Becoming a Holistic Leader
When we think about the qualities of an ideal leader, words like “decisive,” “charismatic,” “visionary”, and “resilient” may come to mind. So true, but Tarra Mitchell goes beyond the conventional terms and views leadership from a more holistic perspective. Here is her guest post on the Yoga of Leadership.
We don’t always consider how to maintain qualities like these. And by focusing on words and labels alone, the deeper responsibility of being a leader—in fact the very essence of the word ‘leader’ itself— becomes distorted, argues yoga teacher and financial services professional Tarra Mitchell in her new book, The Yoga of Leadership: A Practical Guide to Health, Happiness, and Inspiring Total Team Engagement (December 12, 2017). Often, the word ‘leadership’ is correlated simply with holding a position of power
In a more apt definition, leaders performing at an optimal level are awake, aware, and inspiring, Mitchell writes. They are resilient, have control of their mind and senses and can see life at a deeper level—thus inspiring their teams to strive for and reach their highest possible level of work. They also do their personal best to serve as positive examples—including by taking care of their physical health, cultivating mental strength and resilience, and operating with principle and purpose.
To help leaders achieve and maintain qualities essential to leadership success while fostering team engagement, Mitchell has designed a novel approach to leadership growth and development. Leveraging time-honored techniques from the traditional practice of yoga, the book explains how, by taking care of their holistic well-being, leaders are better able to:
- control emotions and manage stress,
- focus and concentrate,
- strengthen relationships, connection, and engagement,
- think more clearly and decisively, and
- make life-enhancing choices that improve overall well-being.
The book offers practical tools for connecting with each of the five interlocking dimensions, or layers, of holistic well-being according to yoga philosophy: physical, energy, mind, knowledge, and bliss.
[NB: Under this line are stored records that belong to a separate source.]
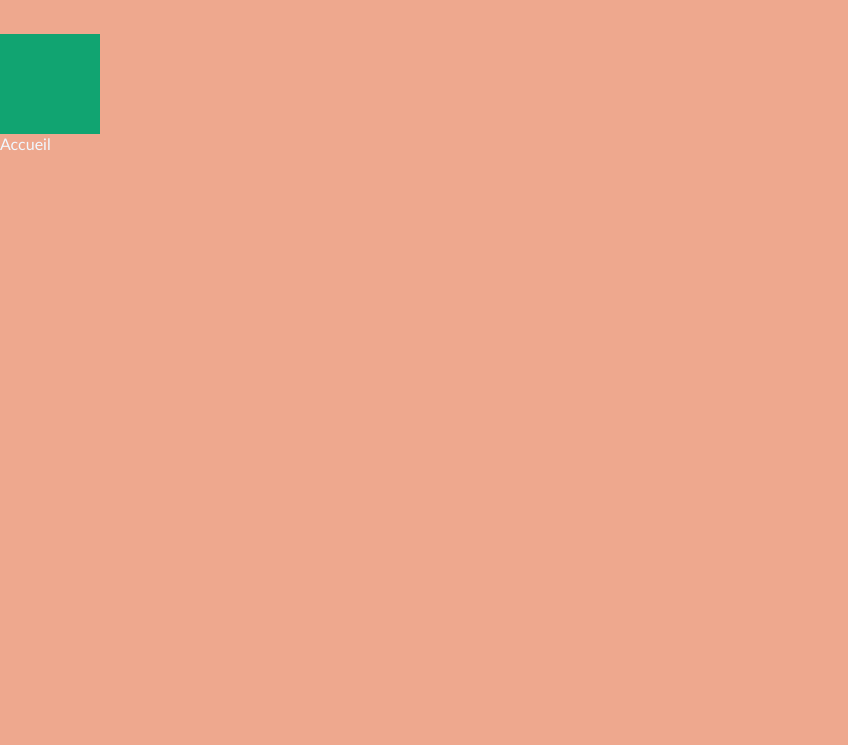
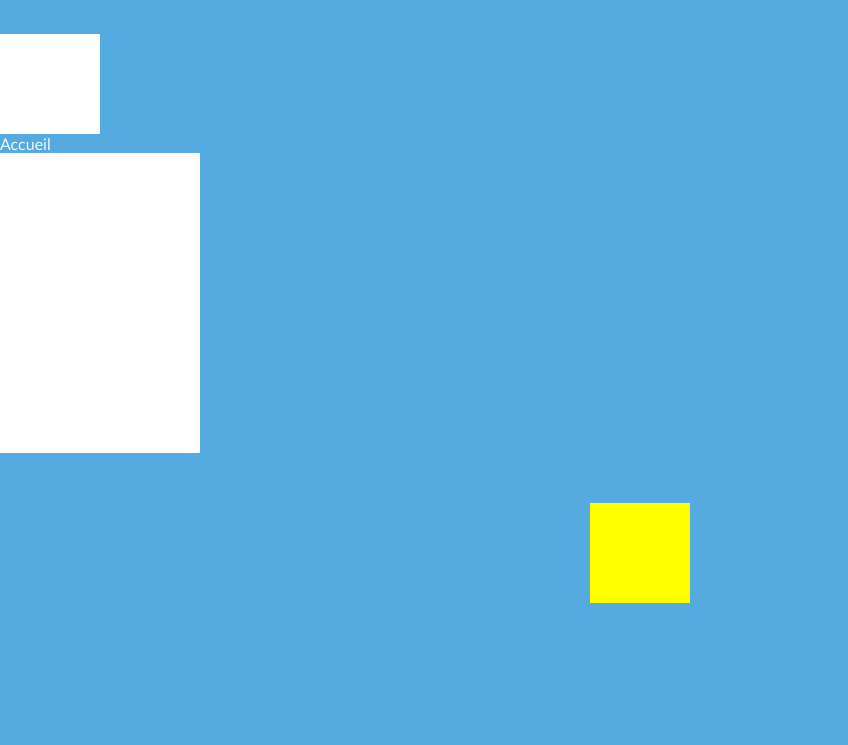
Before and after one commit to Benaamimi/clean-code, a plain HTML site: page css-transition-animation/index.html in a window 1280 px wide. Shown: the part 55-800 px from the top of the page, without its empty margins (0-848 px from the left). Drawn offline with Linux system fonts and the light colour scheme.

Commit message:
les transition

```diff
--- a/css-transition-animation/css/style.css
+++ b/css-transition-animation/css/style.css
@@ -5,7 +5,7 @@
 }
 
 body{
-    background-color: rgb(238, 168, 142);
+    background-color: rgb(85, 171, 224);
     font-family: 'Gill Sans', 'Gill Sans MT', Calibri, 'Trebuchet MS', sans-serif;
 }
 
@@ -18,12 +18,12 @@ h1{
     margin-top: 50px;
     width: 100px;
     height: 100px;
-    background-color: rgb(17, 164, 113);
-    transition: 2s;
+    background-color: rgb(255, 255, 255);
+    transition: width 2s 1s, background-color 1s 2s;
 }
 
 .container:hover{
-    background-color: rgb(255, 196, 2);
+    background-color: rgb(21, 229, 184);
     width: 300px;
 
 }
@@ -38,3 +38,28 @@ h1{
     font-size: 20px;
     color: darkorchid;
 }
+
+.transition-effect{
+    width: 200px;
+    height: 300px;
+    background-color: rgb(255, 255, 255);
+    transition: width 1s, height 1s 1s, background-color 1s 2s ;
+}
+
+.transition-effect:hover{
+    background-color: crimson;
+    width: 300px;
+    height: 100px;
+
+}
+
+.opacity-effect{
+    height: 100px;
+    width: 100px;
+    background-color: yellow;
+    margin: 50px auto;
+}
+
+.transition-effect:hover{
+
+}
--- a/css-transition-animation/index.html
+++ b/css-transition-animation/index.html
@@ -11,5 +11,7 @@
     <h1>Les animation en css</h1>
     <div class="container"></div>
     <a href="#" class="link">Accueil</a>
+    <div class="transition-effect"></div>
+    <div class="opacity-effect"></div>
 </body>
 </html>
```
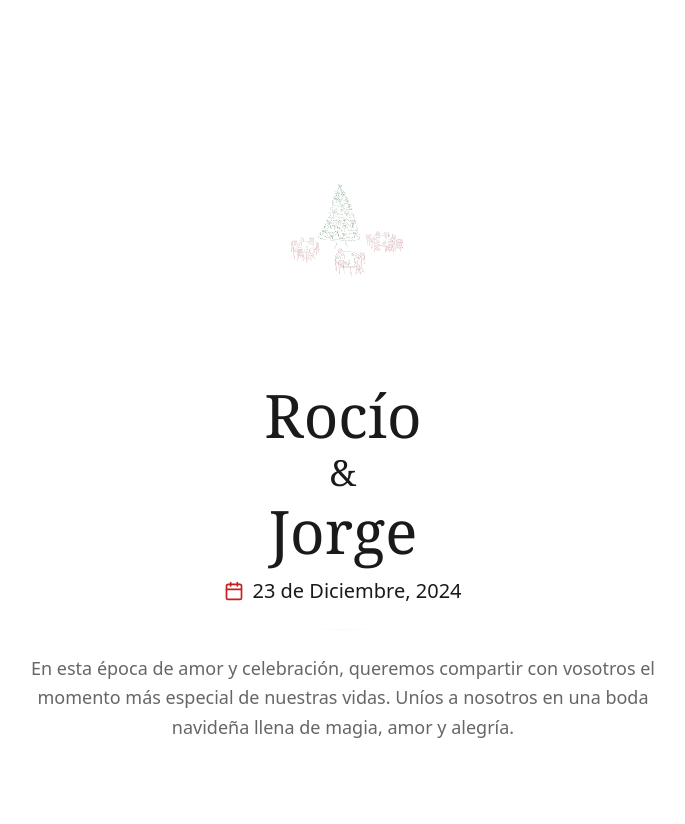
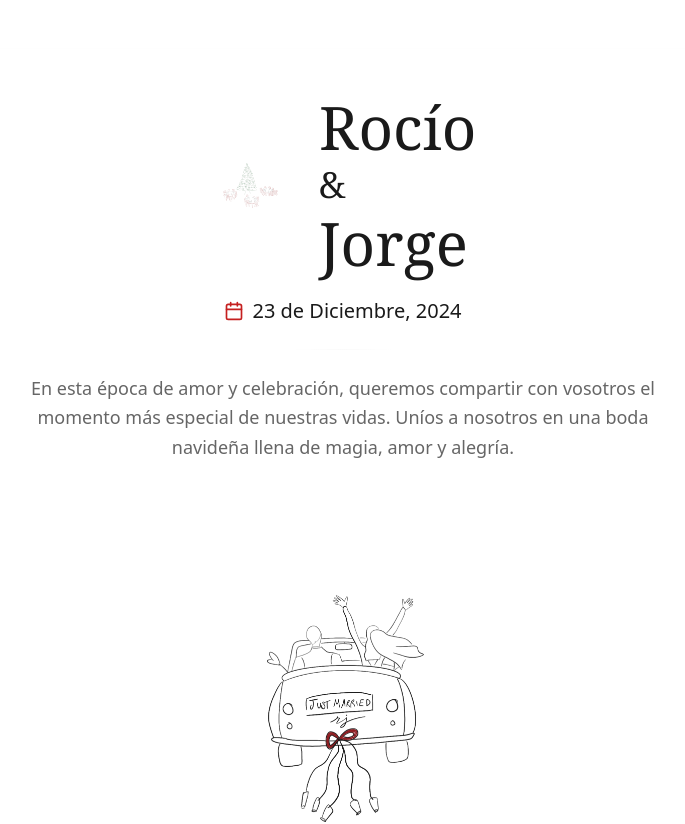
Before and after one commit to ferhergant/holly-jolly-rsvp-site, a React (Vite) app: page / in a window 1280 px wide. Shown: the top 824 px of the page, without its empty margins (297-982 px from the left). Built offline with nearby package versions, Linux system fonts and the light colour scheme.

Commit message:
Adjust tree position and size
Move the tree illustration to the left of the names and scale it to match the names' size without distortion.

```diff
--- a/src/components/ChristmasWedding.tsx
+++ b/src/components/ChristmasWedding.tsx
@@ -157,20 +157,19 @@ const ChristmasWedding = () => {
         {/* Hero Section */}
         <Card className="mb-12 bg-card/80 backdrop-blur-sm border-christmas-gold/30 shadow-[var(--shadow-warm)]">
           <CardContent className="p-12 text-center">
-            <div className="flex justify-center mb-6">
+            <div className="flex flex-col items-center justify-center mb-6 gap-4 sm:flex-row sm:gap-8">
               <img
                 src="/lovable-uploads/7f1282cc-1be3-40a4-bb20-2e04798854fc.png"
                 alt="Ilustración: árbol de Navidad con mesas"
-                className="w-40 h-auto opacity-90"
+                className="h-24 sm:h-28 md:h-32 w-auto object-contain opacity-90"
                 loading="lazy"
               />
+              <h1 className="text-5xl sm:text-6xl font-serif text-christmas-forest text-center sm:text-left">
+                Rocío
+                <span className="block text-3xl sm:text-4xl font-light my-2">&</span>
+                Jorge
+              </h1>
             </div>
-
-            <h1 className="text-6xl font-serif text-christmas-forest mb-4">
-              Rocío
-              <span className="block text-4xl font-light my-2">&</span>
-              Jorge
-            </h1>
 
             <div className="flex items-center justify-center gap-2 mb-6">
               <Calendar className="w-5 h-5 text-christmas-burgundy" />
```
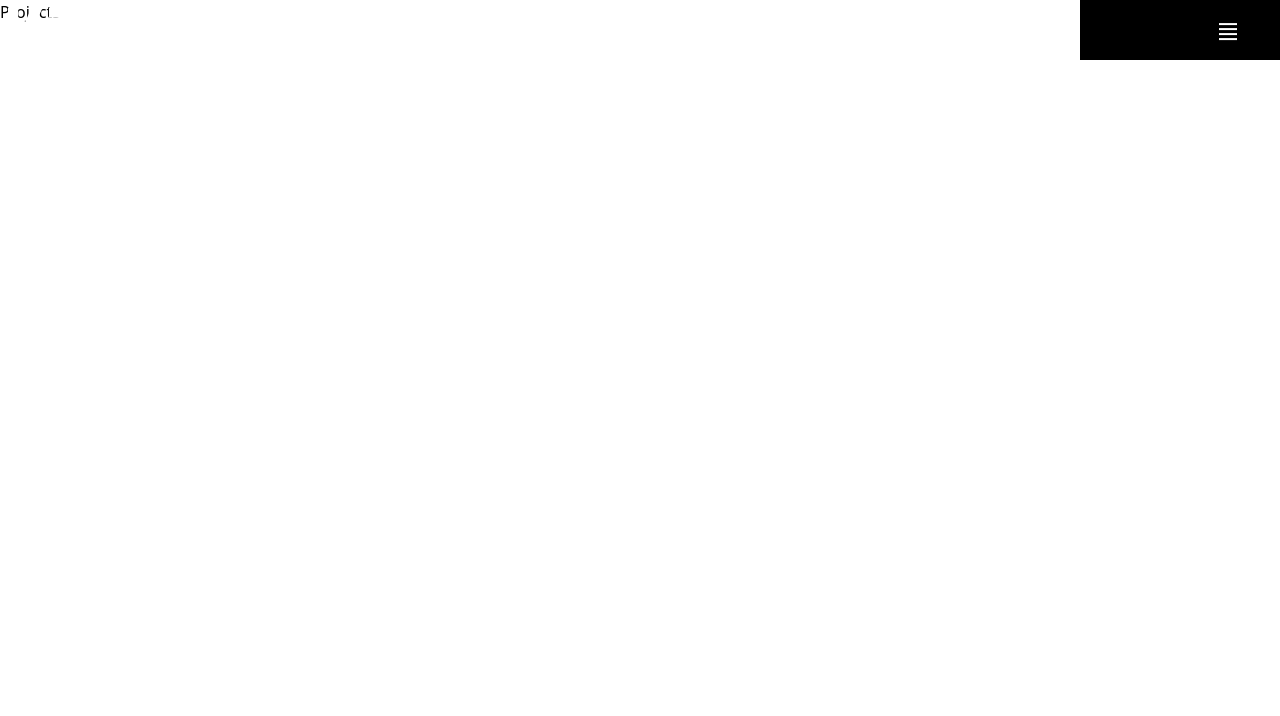
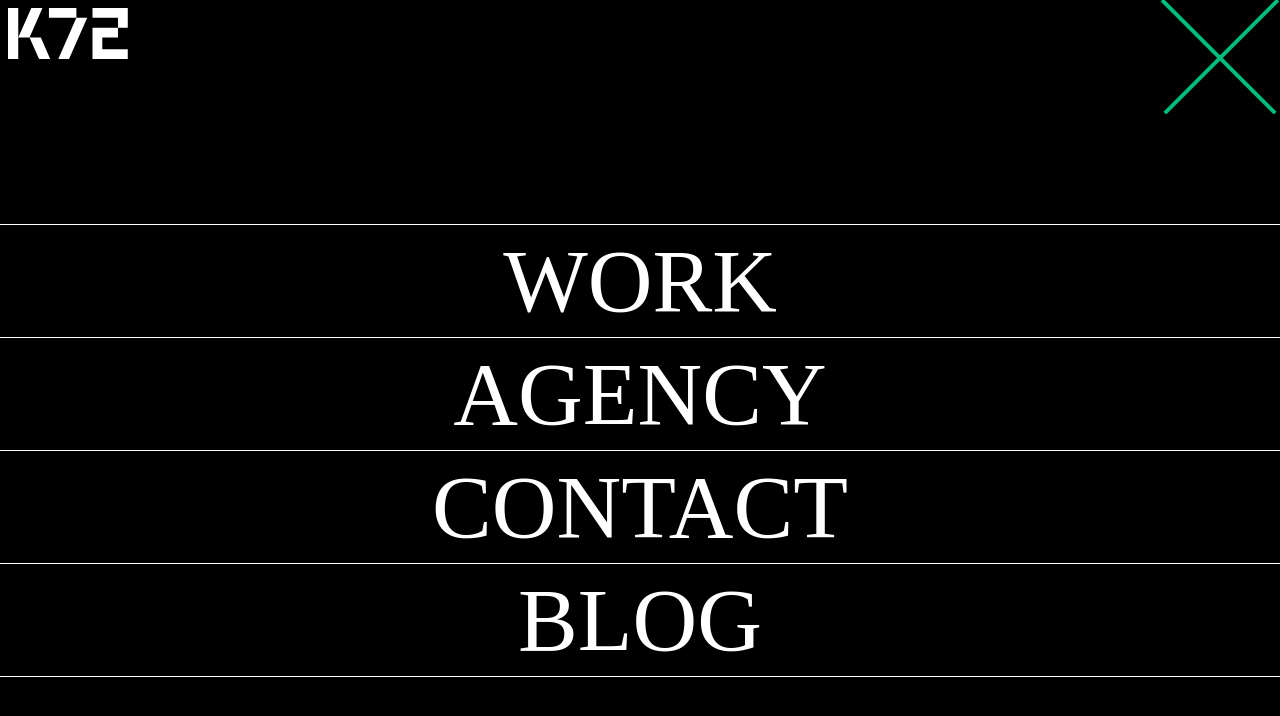
Before and after one commit to Ap89-24/creative-frontend-project, a React (Vite) app: page /projects in a window 1280 px wide. Shown: the top 716 px of the page. Built offline with nearby package versions, Linux system fonts and the light colour scheme; a web font is replaced by a local one.

Commit message:
dropdown menu item

```diff
--- a/src/App.jsx
+++ b/src/App.jsx
@@ -3,17 +3,19 @@ import Home from "./pages/Home"
 import Agence from "./pages/Agence"
 import Projects from "./pages/Projects"
 import Navbar from "./components/Navigation/Navbar"
+import FullScreenNav from "./components/Navigation/FullScreenNav"
 
 const App = () => {
 
   return (
     <div className="text-black">
-      <Navbar />
-      <Routes>
+      {/* <Navbar /> */}
+      <FullScreenNav />
+      {/* <Routes>
         <Route path="/" element={<Home /> } />
         <Route path="/agence" element={<Agence /> } />
         <Route path="/projects" element={<Projects /> } />
-      </Routes>
+      </Routes> */}
     </div>
   )
 }
--- /dev/null
+++ b/src/components/Navigation/FullScreenNav.jsx
@@ -0,0 +1,106 @@
+import React from 'react'
+
+const FullScreenNav = () => {
+  return (
+    <div className='h-screen w-full  overflow-hidden absolute text-white bg-black'>
+        <div className='flex w-full justify-between items-start'>
+
+                  <div className="p-2">
+        <div className="w-30">
+        <svg
+          className="w-full"
+          xmlns="http://www.w3.org/2000/svg"
+          viewBox="0 0 103 44"
+        >
+          <path
+            fill="white"
+            fill-rule="evenodd"
+            d="M35.1441047,8.4486911 L58.6905011,8.4486911 L58.6905011,-1.3094819e-14 L35.1441047,-1.3094819e-14 L35.1441047,8.4486911 Z M20.0019577,0.000230366492 L8.83414254,25.3433089 L18.4876971,25.3433089 L29.5733875,0.000230366492 L20.0019577,0.000230366492 Z M72.5255345,0.000691099476 L72.5255345,8.44846073 L94.3991559,8.44846073 L94.3991559,16.8932356 L72.5275991,16.8932356 L72.5275991,19.5237906 L72.5255345,19.5237906 L72.5255345,43.9274346 L102.80937,43.9274346 L102.80937,35.4798953 L80.9357483,35.4798953 L80.9357483,25.3437696 L94.3996147,25.3428482 L94.3996147,16.8953089 L102.80937,16.8953089 L102.80937,0.000691099476 L72.5255345,0.000691099476 Z M-1.30398043e-14,43.9278953 L8.78642762,43.9278953 L8.78642762,0.0057591623 L-1.30398043e-14,0.0057591623 L-1.30398043e-14,43.9278953 Z M58.6849955,8.4486911 L43.1186904,43.9274346 L52.3166592,43.9274346 L67.9877996,8.4486911 L58.6849955,8.4486911 Z M18.4688864,25.3437696 L26.7045278,43.9278953 L36.2761871,43.9278953 L28.1676325,25.3375497 L18.4688864,25.3437696 Z"
+          ></path>
+        </svg>
+      </div>
+      </div>
+      <div className='h-30 w-30 relative'>
+        <div className='h-40 w-1 -rotate-45 origin-top absolute bg-emerald-500'></div>
+        <div className='h-40 w-1 right-0 rotate-45 origin-top absolute bg-emerald-500'></div>
+      </div>
+        </div>
+      <div className='py-26'>
+        <div className='link relative border-t-1 border-white'>
+        <h1 className='font-[font2] text-[7vw] leading-28 uppercase text-center'>WORK</h1>
+        <div className='moveLink absolute flex top-0 text-black bg-emerald-500'>
+            <div className='moveX flex items-center gap-7'>
+               <h2 className='whitespace-nowrap font-[font2] text-[7vw] leading-28 uppercase text-center'> SEE EVERYTHING </h2>
+                <img className='h-23 w-60 shrink-0 rounded-full object-cover' src="https://k72.ca/images/caseStudies/PJC/Thumbnails/PJC_SiteK72_Thumbnail_640x290.jpg?w=640&h=290&s=ac50a70feaaa2601b3aacad544c6045b" alt="" srcset="" />
+                 <h2 className='whitespace-nowrap font-[font2] text-[7vw] leading-28 uppercase text-center'> SEE EVERYTHING </h2>
+                 <img className='h-23 w-60 shrink-0 rounded-full object-cover' src="https://k72.ca/images/caseStudies/iA_BRAND/Thumbnail.png?w=640&h=290&s=755b635c06d126151d64017fa1042a7c" alt="" srcset="" />
+            </div>
+            <div className='moveX flex items-center'>
+               <h2 className='whitespace-nowrap font-[font2] text-[7vw] leading-28 uppercase text-center'> SEE EVERYTHING </h2>
+                <img className='h-23 w-60 shrink-0 rounded-full object-cover' src="https://k72.ca/images/caseStudies/PJC/Thumbnails/PJC_SiteK72_Thumbnail_640x290.jpg?w=640&h=290&s=ac50a70feaaa2601b3aacad544c6045b" alt="" srcset="" />
+                 <h2 className='whitespace-nowrap font-[font2] text-[7vw] leading-28 uppercase text-center'> SEE EVERYTHING </h2>
+                 <img className='h-23 w-60 shrink-0 rounded-full object-cover' src="https://k72.ca/images/caseStudies/iA_BRAND/Thumbnail.png?w=640&h=290&s=755b635c06d126151d64017fa1042a7c" alt="" srcset="" />
+            </div>
+        </div>
+        </div>
+
+         <div className='link relative border-t-1 border-white'>
+        <h1 className='font-[font2] text-[7vw] leading-28 uppercase text-center'>Agency</h1>
+            <div className='moveLink absolute flex top-0 text-black bg-emerald-500'>
+            <div className='moveX flex items-center gap-7'>
+               <h2 className='whitespace-nowrap font-[font2] text-[7vw] leading-28 uppercase text-center'> KNOW US </h2>
+                <img className='h-23 w-60 shrink-0 rounded-full object-cover' src="https://k72.ca/images/teamMembers/blank_copie_2.jpg?w=640&h=290&s=b6f8d41383b2ee7821dcaec8b68295ec" alt="" srcset="" />
+                 <h2 className='whitespace-nowrap font-[font2] text-[7vw] leading-28 uppercase text-center'> KNOW US </h2>
+                 <img className='h-23 w-60 shrink-0 rounded-full object-cover' src="https://k72.ca/images/teamMembers/blank_copie_2.jpg?w=640&h=290&s=b6f8d41383b2ee7821dcaec8b68295ec" alt="" srcset="" />
+            </div>
+            <div className='moveX flex items-center'>
+               <h2 className='whitespace-nowrap font-[font2] text-[7vw] leading-28 uppercase text-center'> KNOW US </h2>
+                <img className='h-23 w-60 shrink-0 rounded-full object-cover' src="https://k72.ca/images/teamMembers/blank_copie_2.jpg?w=640&h=290&s=b6f8d41383b2ee7821dcaec8b68295ec" alt="" srcset="" />
+                 <h2 className='whitespace-nowrap font-[font2] text-[7vw] leading-28 uppercase text-center'> KNOW US </h2>
+                 <img className='h-23 w-60 shrink-0 rounded-full object-cover' src="https://k72.ca/images/teamMembers/blank_copie_2.jpg?w=640&h=290&s=b6f8d41383b2ee7821dcaec8b68295ec" alt="" srcset="" />
+            </div>
+        </div>
+        </div>
+
+         <div className='link relative border-t-1 border-white'>
+        <h1 className='font-[font2] text-[7vw] leading-28 uppercase text-center'>Contact</h1>
+              <div className='moveLink absolute flex top-0 text-black bg-emerald-500'>
+            <div className='moveX flex items-center gap-7'>
+               <h2 className='whitespace-nowrap font-[font2] text-[7vw] leading-28 uppercase text-center'> SEND US FAX </h2>
+                <i className="ri-hearts-fill text-8xl"></i>
+                 <h2 className='whitespace-nowrap font-[font2] text-[7vw] leading-28 uppercase text-center'>SEND US FAX  </h2>
+                  <i className="ri-hearts-fill text-8xl"></i>
+            </div>
+            <div className='moveX flex items-center'>
+               <h2 className='whitespace-nowrap font-[font2] text-[7vw] leading-28 uppercase text-center'>SEND US FAX </h2>
+                   <i className="ri-hearts-fill text-8xl"></i>
+                 <h2 className='whitespace-nowrap font-[font2] text-[7vw] leading-28 uppercase text-center'> SEND US FAX </h2>
+                  <i className="ri-hearts-fill text-8xl"></i>
+            </div>
+        </div>
+        </div>
+
+         <div className='link relative border-y-1 border-white'>
+        <h1 className='font-[font2] text-[7vw] leading-28 uppercase text-center'>Blog</h1>
+                  <div className='moveLink absolute flex top-0 text-black bg-emerald-500'>
+            <div className='moveX flex items-center gap-7'>
+               <h2 className='whitespace-nowrap font-[font2] text-[7vw] leading-28 uppercase text-center'> READ ARTICLES </h2>
+                <img className='h-23 w-60 shrink-0 rounded-full object-cover' src="https://k72.ca/images/blog/blogImg/K72_article_ChatGPT_blogue.jpg?w=640&h=290&s=cec2aa341c22369e36e602c558c49e2a" alt="" srcset="" />
+                 <h2 className='whitespace-nowrap font-[font2] text-[7vw] leading-28 uppercase text-center'> READ ARTICLES </h2>
+                 <img className='h-23 w-60 shrink-0 rounded-full object-cover' src="https://k72.ca/uploads/blog/blogImg/ier.com-16107673482102220.gif" alt="" srcset="" />
+            </div>
+            <div className='moveX flex items-center'>
+               <h2 className='whitespace-nowrap font-[font2] text-[7vw] leading-28 uppercase text-center'> READ ARTICLES </h2>
+                <img className='h-23 w-60 shrink-0 rounded-full object-cover' src="https://k72.ca/images/blog/blogImg/K72_article_ChatGPT_blogue.jpg?w=640&h=290&s=cec2aa341c22369e36e602c558c49e2a" alt="" srcset="" />
+                 <h2 className='whitespace-nowrap font-[font2] text-[7vw] leading-28 uppercase text-center'> READ ARTICLES </h2>
+                 <img className='h-23 w-60 shrink-0 rounded-full object-cover' src="https://k72.ca/uploads/blog/blogImg/ier.com-16107673482102220.gif" alt="" srcset="" />
+            </div>
+        </div>
+        </div>
+
+      </div>
+    </div>
+  )
+}
+
+export default FullScreenNav
--- a/src/index.css
+++ b/src/index.css
@@ -13,3 +13,28 @@
 body{
     overflow-x: hidden;
 }
+
+
+.moveX{
+    animation-name: moveAnimation;
+    animation-duration: 7s;
+    animation-iteration-count: infinite;
+    animation-timing-function: linear;
+}
+
+.moveLink{
+    opacity: 0;
+    transition: cubic-bezier(0.6, 0.04, 0.4, 0.96);
+}
+
+.link:hover .moveLink{
+    opacity: 1;
+}
+@keyframes moveAnimation{
+    from{
+        transform: translateX(0);
+    }
+    to{
+        transform: translateX(-100%);
+    }
+}
```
“Connecting with each of the five layers enables leaders to show up at work happy, healthy, and vibrant, leading a team that loves working for them—and works with enthusiasm as a result. Leaders with great habits of health and well-being have the ability to penetrate the entire organization with an influence that is highly scalable. As you take care of yourself, you take care of your team,” Mitchell says.
Specific topics The Yoga of Leadership explores include:
- A balanced approach to taking care of physical health, leading to vitality, stamina, and resilience.
- The five mental obstacles to growth according to yoga philosophy and how to overcome them.
- Ways to develop equanimity in work and in life.
- How to cultivate discernment and an open mind by moving from reaction to response.
- Learning to lead through principle and fostering a principled workplace environment.
- Discovering how to operate with more self-awareness and emotional control.
“Personal well-being is not only principle centric, but also a leading indicator of success at work and in life. When the rubber meets the road and we have to perform as leaders, it all needs to be in check,” Mitchell says.
Mitchell’s book has earned high praise from respectable leaders. John Mackey, Co-Founder and CEO, Whole Foods Market, has said:
“The Yoga of Leadership is an informative and thought-provoking complement to books on leadership. Oriented toward individual transformation, Tarra Mitchell shares a morally deep and timely message empowering leaders to raise consciousness through what she calls holistic wellbeing. With the integrity of an insider, she intelligently weaves together the elements necessary to become inspiring leaders in today's fast-paced work environment and offers a convincing case leveraging ancient wisdom, science, and stories. This book has profound implications for how we manage our days, weeks, teams, and organizations.”
I want to thank Tarra for allowing me to post this piece about her philosophy of leadership and advice for would-be-leaders. The thing a like about her work more than anything else is she addresses ethics issues in the course of defining what leadership can be and how to strengthen workplace ethics.
Guest blog posted by Steven Mintz, aka Ethics Sage, on December 5, 2017. Dr. Mintz is a Professor Emeritus from Cal Poly San Luis Obispo. Visit his website to find out more about his services and sign up for his newsletter.